  2. The Law in His Hands: A Tribute to Chief Justice Chan Sek Keong

    This book celebrates the 75th birthday of former Chief Justice Chan Sek Keong. Comprising three Parts, the book underscores what has been an extraordinary life in the law displayed in all its manifold and variegated aspects. Part I of the book contains a short biographical essay and a number of speeches and interviews. In Part II, experts in the various fields of law synthesise and analyse the former Chief Justice’s contributions in the major areas of Singapore law. Part III contains a representative selection of Mr Chan’s publications and speeches, written or delivered in his capacity as both Attorney-General and Chief Justice – all marked by his characteristically deep scholarship as well as practical approach towards the law.


    Author(s)/Editor(s)/Contributor(s):

    Chao Hick Tin, Andrew Phang Boon Leong, V K Rajah, Yeo Tiong Min (general editors)


    Date of Publication: Oct 2012

  3. A Judge For the Ages – Essays in Honour of Justice Chao Hick Tin
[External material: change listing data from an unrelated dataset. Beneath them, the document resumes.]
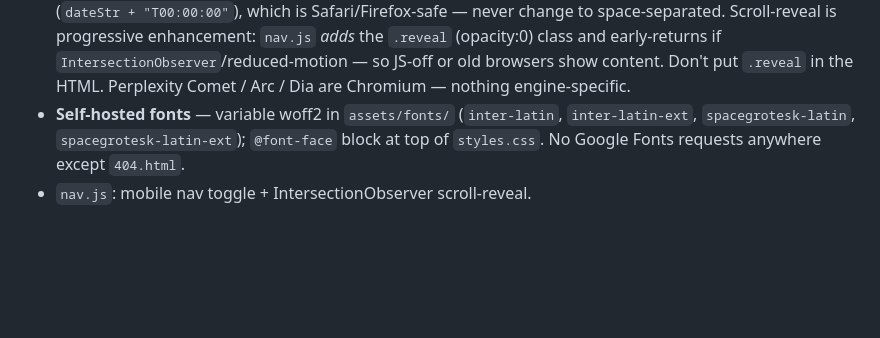
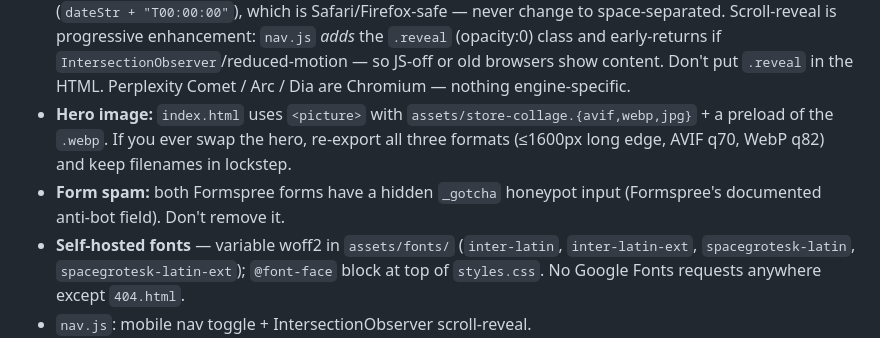
Before and after one commit to cmclark00/p2w, a Markdown page: CLAUDE.md, the part around the change. GitHub-like rendering; blank space fills up the shorter version.

Commit message:
Docs: record hero <picture> + honeypot invariants in CLAUDE.md
Co-Authored-By: Claude Opus 4.7 <noreply@anthropic.com>

```diff
--- a/CLAUDE.md
+++ b/CLAUDE.md
@@ -152,6 +152,12 @@ Both via **Formspree** (endpoints are public client-side by design):
   and early-returns if `IntersectionObserver`/reduced-motion — so JS-off or
   old browsers show content. Don't put `.reveal` in the HTML.
   Perplexity Comet / Arc / Dia are Chromium — nothing engine-specific.
+- **Hero image:** `index.html` uses `<picture>` with
+  `assets/store-collage.{avif,webp,jpg}` + a preload of the `.webp`. If you
+  ever swap the hero, re-export all three formats (≤1600px long edge,
+  AVIF q70, WebP q82) and keep filenames in lockstep.
+- **Form spam:** both Formspree forms have a hidden `_gotcha` honeypot
+  input (Formspree's documented anti-bot field). Don't remove it.
 - **Self-hosted fonts** — variable woff2 in `assets/fonts/`
   (`inter-latin`, `inter-latin-ext`, `spacegrotesk-latin`, `spacegrotesk-latin-ext`);
   `@font-face` block at top of `styles.css`. No Google Fonts requests anywhere
```
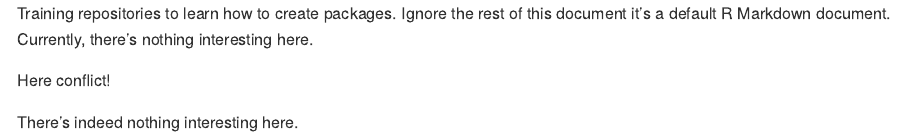
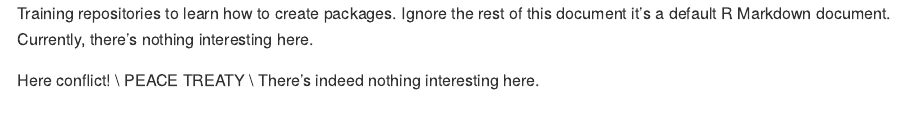
Before and after one commit to lomidzebeka/project, an R Markdown document (README.Rmd): the page in a window 1100 px wide, from its top. The pictures show the output file README.md that the author committed with the source, drawn offline in the style of GitHub.

Commit message:
✧˖*°࿐Fifth commit✧˖*°࿐

```diff
--- a/README.Rmd
+++ b/README.Rmd
@@ -4,6 +4,6 @@ output: github_document
 Training repositories to learn how to create packages. Ignore the rest of this document it's a default R Markdown document. Currently, there's nothing interesting here.
 
 
-Here conflict!
-
+Here conflict! \\
+PEACE TREATY \\
 There's indeed nothing interesting here.
```
Also changed, not shown: README.md.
    Justice Chao Hick Tin’s contribution as a judge is of the first rank. Born in Singapore, Justice Chao studied at Catholic High School before reading law at University College London. He was appointed Judicial Commissioner of the Supreme Court of Singapore on 1 October 1987. This marked the commencement of a distinguished judicial career from 1987 right through to 2017 – a remarkable period of approximately three decades (excluding two years, between 2006 and 2008, when he was Attorney-General) and a total period of half a century in service of his country. Justice Chao was appointed Judge of Appeal on 2 August 1999 and Vice-President of the Court of Appeal on 18 April 2008. In this book, experts from the Judiciary, practice and academia explore Justice Chao’s jurisprudence in 12 areas of private, public and international law. These essays honour Justice Chao’s lasting legacy as a role model for all who aspire to be judges of the highest calibre.

    General Editors: Judge of Appeal, Justice Andrew Phang Boon Leong and Associate Professor Goh Yihan


    Date of Publication: Sep 2017

  4. SAL Journal 2013 Special Issue (Constitutionalism and Criminal Justice)

    This issue features articles on: (a) the 1982 Canadian Charter of Rights and Freedoms and how it has changed the Canadian criminal justice system; (b) the factors which affect the Hong Kong Judiciary in its interpretation of the constitutional right to be presumed innocent and the right against self-incrimination; (c) how ideas of constitutionalism, rule of law and fundamental rights have contributed to the development of criminal law in India; (d) the vulnerability of suspects, accused and convicted persons whilst in custody in South Africa and the possible explanations for it including a social justice deficit and ambiguity in commitment to constitutional values; (e) how interaction with the European Court of Human Rights has shaped the way that UK courts, governments and Parliament have acted on criminal justice issues and vice versa; (f) fair treatment developments in transnational and international criminal law at the international level and how national actors should approach these developments; (g) the need to shape the extent of criminal liability by taking into consideration the moral foundations of criminal law in Singapore; (h) state of the law in Singapore on aspects of the right of silence and the right of access to a lawyer of a suspect who is in custody; and (i) the evolution of Singapore’s criminal process and hopes for the future.


    Author(s)/Editor(s)/Contributor(s): Associate Professor Chan Wing Cheong and Professor Michael Hor (guest editors)